Drugged driving is becoming more prevalent in California and the rest of the U.S. A new report from the Governors Highway Safety Association studied the fatal car crash data for 2016 and found that 44 percent of fatally injured drivers who were tested for drugs came up positive; this is a jump from a decade ago when 26 percent of such drivers tested positive.

Among the drug-positive fatalities in 2016, 38 percent were found with some form of marijuana, 16 percent with opioids and 4 percent with both. Approximately 51 percent tested positive for two or more drugs, and 49 percent of fatally injured drivers who tested positive for alcohol intoxication were also found with drugs in their system.
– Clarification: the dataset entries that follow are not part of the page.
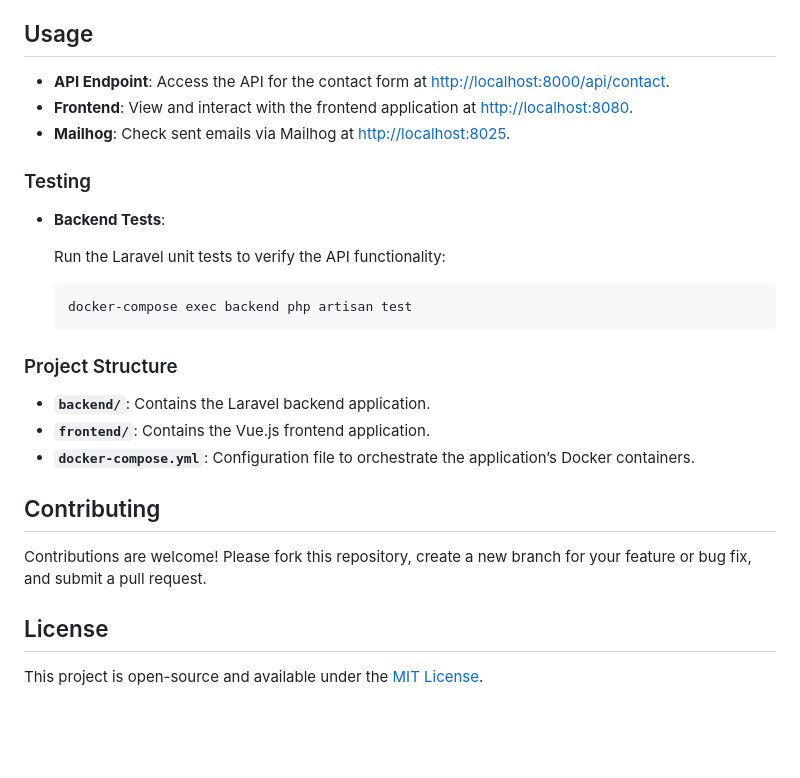
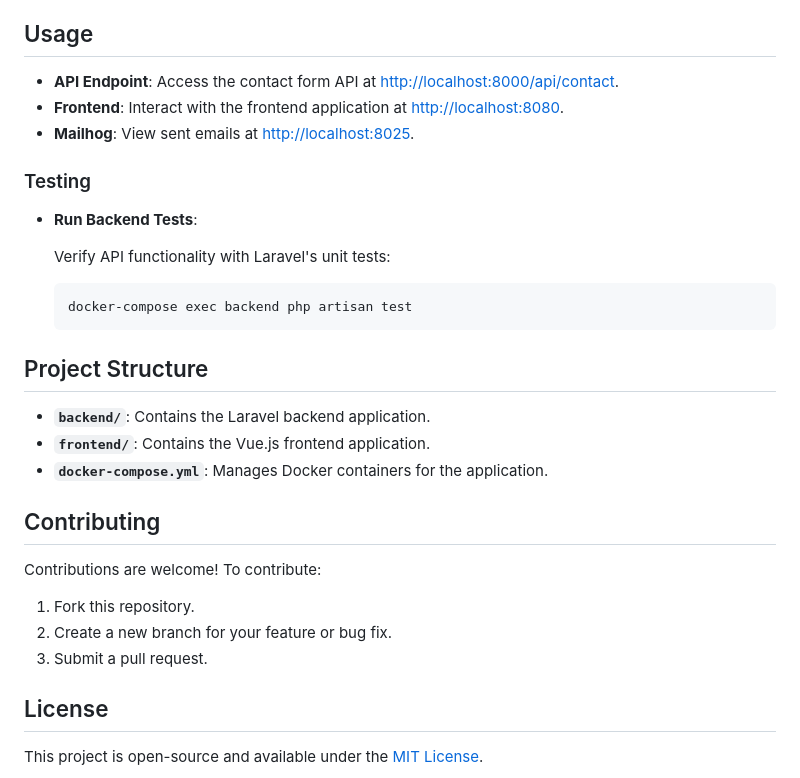
Before and after one commit to dceekay/conda, a Markdown page: README.md, the part around one of its changes. Drawn GitHub-style; blank space fills up the shorter version.

````diff
--- a/README.md
+++ b/README.md
@@ -85,29 +91,33 @@ Ensure you have the following software installed:
 
 ## Usage
 
-- **API Endpoint**: Access the API for the contact form at [http://localhost:8000/api/contact](http://localhost:8000/api/contact).
-- **Frontend**: View and interact with the frontend application at [http://localhost:8080](http://localhost:8080).
-- **Mailhog**: Check sent emails via Mailhog at [http://localhost:8025](http://localhost:8025).
+- **API Endpoint**: Access the contact form API at [http://localhost:8000/api/contact](http://localhost:8000/api/contact).
+- **Frontend**: Interact with the frontend application at [http://localhost:8080](http://localhost:8080).
+- **Mailhog**: View sent emails at [http://localhost:8025](http://localhost:8025).
 
 ### Testing
 
-- **Backend Tests**:
+- **Run Backend Tests**:
 
-  Run the Laravel unit tests to verify the API functionality:
+  Verify API functionality with Laravel's unit tests:
 
   ```bash
   docker-compose exec backend php artisan test
   ```
 
-### Project Structure
+## Project Structure
 
 - **`backend/`**: Contains the Laravel backend application.
 - **`frontend/`**: Contains the Vue.js frontend application.
-- **`docker-compose.yml`**: Configuration file to orchestrate the application’s Docker containers.
+- **`docker-compose.yml`**: Manages Docker containers for the application.
 
 ## Contributing
 
-Contributions are welcome! Please fork this repository, create a new branch for your feature or bug fix, and submit a pull request.
+Contributions are welcome! To contribute:
+
+1. Fork this repository.
+2. Create a new branch for your feature or bug fix.
+3. Submit a pull request.
 
 ## License
 
````
Also changed, not shown: other parts of README.md (+30 -24 lines).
Both the GHSA and Responsibility.org, the organization that funded the study, note that alcohol-impaired driving and drug-impaired driving should not be thought of separately. Methods for testing the presence of alcohol and of drugs are similar; the GHSA and Responsibility.org even offer two grant programs to help police detect signs of impaired driving.
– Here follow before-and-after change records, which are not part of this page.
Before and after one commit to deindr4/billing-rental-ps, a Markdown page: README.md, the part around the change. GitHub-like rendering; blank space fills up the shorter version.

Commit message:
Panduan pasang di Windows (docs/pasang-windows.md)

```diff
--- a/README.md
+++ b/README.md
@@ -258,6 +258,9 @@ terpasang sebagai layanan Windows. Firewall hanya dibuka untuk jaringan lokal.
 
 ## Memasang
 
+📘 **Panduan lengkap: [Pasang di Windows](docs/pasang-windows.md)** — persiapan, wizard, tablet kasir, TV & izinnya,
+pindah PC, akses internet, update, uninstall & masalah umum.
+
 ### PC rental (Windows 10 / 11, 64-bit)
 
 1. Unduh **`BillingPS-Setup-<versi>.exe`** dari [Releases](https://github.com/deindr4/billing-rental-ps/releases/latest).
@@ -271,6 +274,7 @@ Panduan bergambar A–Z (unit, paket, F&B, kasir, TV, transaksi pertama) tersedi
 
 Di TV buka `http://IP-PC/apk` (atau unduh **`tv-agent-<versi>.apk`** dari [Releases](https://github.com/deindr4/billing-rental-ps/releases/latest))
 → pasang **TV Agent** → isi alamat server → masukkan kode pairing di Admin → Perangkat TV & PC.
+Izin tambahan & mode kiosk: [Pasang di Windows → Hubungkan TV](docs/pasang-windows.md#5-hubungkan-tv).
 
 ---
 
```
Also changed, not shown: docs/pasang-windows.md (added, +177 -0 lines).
However, there are several challenges. First, the presence of drugs does not automatically mean impairment. Drugs have different effects on different constitutions. Drug testing methods also vary from state to state, and the sheer number of drugs to test for can be overwhelming. Moreover, not all drivers are tested.

Marijuana use has increased considerably, and its ability to impair driving cannot be argued in general. If officers find that drugs were involved in a car accident, those who were not to blame may be able to file a third-party insurance claim. A lawyer may review the crash more thoroughly before proceeding to negotiations. If successful, the victim might be covered for medical bills, vehicle damage and more.